### Listed records

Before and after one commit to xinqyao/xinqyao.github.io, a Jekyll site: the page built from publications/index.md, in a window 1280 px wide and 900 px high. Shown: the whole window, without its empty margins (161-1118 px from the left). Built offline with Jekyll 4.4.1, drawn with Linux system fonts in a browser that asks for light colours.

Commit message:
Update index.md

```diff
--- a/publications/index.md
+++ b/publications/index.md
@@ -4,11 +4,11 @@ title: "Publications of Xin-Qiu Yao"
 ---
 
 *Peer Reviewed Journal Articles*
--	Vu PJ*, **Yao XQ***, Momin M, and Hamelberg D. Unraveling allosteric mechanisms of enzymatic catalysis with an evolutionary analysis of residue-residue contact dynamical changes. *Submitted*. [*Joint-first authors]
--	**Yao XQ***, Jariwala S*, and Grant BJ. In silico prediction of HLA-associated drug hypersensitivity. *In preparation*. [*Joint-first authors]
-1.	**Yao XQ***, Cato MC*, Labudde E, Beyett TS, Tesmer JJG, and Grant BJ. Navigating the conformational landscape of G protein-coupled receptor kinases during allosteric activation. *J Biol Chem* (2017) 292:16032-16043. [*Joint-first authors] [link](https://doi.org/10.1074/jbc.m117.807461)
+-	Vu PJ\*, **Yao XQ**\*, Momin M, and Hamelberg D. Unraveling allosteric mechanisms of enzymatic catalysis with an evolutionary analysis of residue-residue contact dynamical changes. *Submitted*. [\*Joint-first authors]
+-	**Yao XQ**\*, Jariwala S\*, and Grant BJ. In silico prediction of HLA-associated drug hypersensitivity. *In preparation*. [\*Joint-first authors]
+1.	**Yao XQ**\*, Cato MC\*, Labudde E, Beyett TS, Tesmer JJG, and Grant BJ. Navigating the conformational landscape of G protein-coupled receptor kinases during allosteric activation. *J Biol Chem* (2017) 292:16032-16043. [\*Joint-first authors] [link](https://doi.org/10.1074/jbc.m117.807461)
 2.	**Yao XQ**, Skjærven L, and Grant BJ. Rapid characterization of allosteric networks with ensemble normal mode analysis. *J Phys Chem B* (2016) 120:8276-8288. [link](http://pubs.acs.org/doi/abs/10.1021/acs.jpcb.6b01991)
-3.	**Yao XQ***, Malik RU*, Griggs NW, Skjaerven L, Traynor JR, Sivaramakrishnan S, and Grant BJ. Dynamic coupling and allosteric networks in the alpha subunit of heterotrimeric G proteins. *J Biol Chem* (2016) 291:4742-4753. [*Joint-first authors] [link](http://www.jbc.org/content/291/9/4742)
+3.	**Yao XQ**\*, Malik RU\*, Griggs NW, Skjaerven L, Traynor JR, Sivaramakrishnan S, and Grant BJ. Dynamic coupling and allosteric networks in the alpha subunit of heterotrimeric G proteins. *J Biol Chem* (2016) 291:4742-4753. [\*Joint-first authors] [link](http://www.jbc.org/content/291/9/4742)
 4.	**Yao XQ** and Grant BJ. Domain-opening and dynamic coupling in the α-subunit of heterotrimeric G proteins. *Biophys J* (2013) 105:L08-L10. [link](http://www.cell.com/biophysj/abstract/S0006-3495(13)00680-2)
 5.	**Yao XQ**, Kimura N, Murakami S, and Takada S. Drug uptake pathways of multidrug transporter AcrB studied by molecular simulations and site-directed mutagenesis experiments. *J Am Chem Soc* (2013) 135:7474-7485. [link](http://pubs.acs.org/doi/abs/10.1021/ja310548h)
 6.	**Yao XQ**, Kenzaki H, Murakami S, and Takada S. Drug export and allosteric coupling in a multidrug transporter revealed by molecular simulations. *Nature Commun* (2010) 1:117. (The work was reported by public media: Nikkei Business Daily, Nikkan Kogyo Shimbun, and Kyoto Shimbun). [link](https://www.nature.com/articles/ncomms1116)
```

######

Could you retype all of the records above exactly as they appear?

Expected output:
Before and after one commit to xinqyao/xinqyao.github.io, a Jekyll site: the page built from publications/index.md, in a window 1280 px wide and 900 px high. Shown: the whole window, without its empty margins (161-1118 px from the left). Built offline with Jekyll 4.4.1, drawn with Linux system fonts in a browser that asks for light colours.

Commit message:
Update index.md

```diff
--- a/publications/index.md
+++ b/publications/index.md
@@ -4,11 +4,11 @@ title: "Publications of Xin-Qiu Yao"
 ---
 
 *Peer Reviewed Journal Articles*
--	Vu PJ*, **Yao XQ***, Momin M, and Hamelberg D. Unraveling allosteric mechanisms of enzymatic catalysis with an evolutionary analysis of residue-residue contact dynamical changes. *Submitted*. [*Joint-first authors]
--	**Yao XQ***, Jariwala S*, and Grant BJ. In silico prediction of HLA-associated drug hypersensitivity. *In preparation*. [*Joint-first authors]
-1.	**Yao XQ***, Cato MC*, Labudde E, Beyett TS, Tesmer JJG, and Grant BJ. Navigating the conformational landscape of G protein-coupled receptor kinases during allosteric activation. *J Biol Chem* (2017) 292:16032-16043. [*Joint-first authors] [link](https://doi.org/10.1074/jbc.m117.807461)
+-	Vu PJ\*, **Yao XQ**\*, Momin M, and Hamelberg D. Unraveling allosteric mechanisms of enzymatic catalysis with an evolutionary analysis of residue-residue contact dynamical changes. *Submitted*. [\*Joint-first authors]
+-	**Yao XQ**\*, Jariwala S\*, and Grant BJ. In silico prediction of HLA-associated drug hypersensitivity. *In preparation*. [\*Joint-first authors]
+1.	**Yao XQ**\*, Cato MC\*, Labudde E, Beyett TS, Tesmer JJG, and Grant BJ. Navigating the conformational landscape of G protein-coupled receptor kinases during allosteric activation. *J Biol Chem* (2017) 292:16032-16043. [\*Joint-first authors] [link](https://doi.org/10.1074/jbc.m117.807461)
 2.	**Yao XQ**, Skjærven L, and Grant BJ. Rapid characterization of allosteric networks with ensemble normal mode analysis. *J Phys Chem B* (2016) 120:8276-8288. [link](http://pubs.acs.org/doi/abs/10.1021/acs.jpcb.6b01991)
-3.	**Yao XQ***, Malik RU*, Griggs NW, Skjaerven L, Traynor JR, Sivaramakrishnan S, and Grant BJ. Dynamic coupling and allosteric networks in the alpha subunit of heterotrimeric G proteins. *J Biol Chem* (2016) 291:4742-4753. [*Joint-first authors] [link](http://www.jbc.org/content/291/9/4742)
+3.	**Yao XQ**\*, Malik RU\*, Griggs NW, Skjaerven L, Traynor JR, Sivaramakrishnan S, and Grant BJ. Dynamic coupling and allosteric networks in the alpha subunit of heterotrimeric G proteins. *J Biol Chem* (2016) 291:4742-4753. [\*Joint-first authors] [link](http://www.jbc.org/content/291/9/4742)
 4.	**Yao XQ** and Grant BJ. Domain-opening and dynamic coupling in the α-subunit of heterotrimeric G proteins. *Biophys J* (2013) 105:L08-L10. [link](http://www.cell.com/biophysj/abstract/S0006-3495(13)00680-2)
 5.	**Yao XQ**, Kimura N, Murakami S, and Takada S. Drug uptake pathways of multidrug transporter AcrB studied by molecular simulations and site-directed mutagenesis experiments. *J Am Chem Soc* (2013) 135:7474-7485. [link](http://pubs.acs.org/doi/abs/10.1021/ja310548h)
 6.	**Yao XQ**, Kenzaki H, Murakami S, and Takada S. Drug export and allosteric coupling in a multidrug transporter revealed by molecular simulations. *Nature Commun* (2010) 1:117. (The work was reported by public media: Nikkei Business Daily, Nikkan Kogyo Shimbun, and Kyoto Shimbun). [link](https://www.nature.com/articles/ncomms1116)
```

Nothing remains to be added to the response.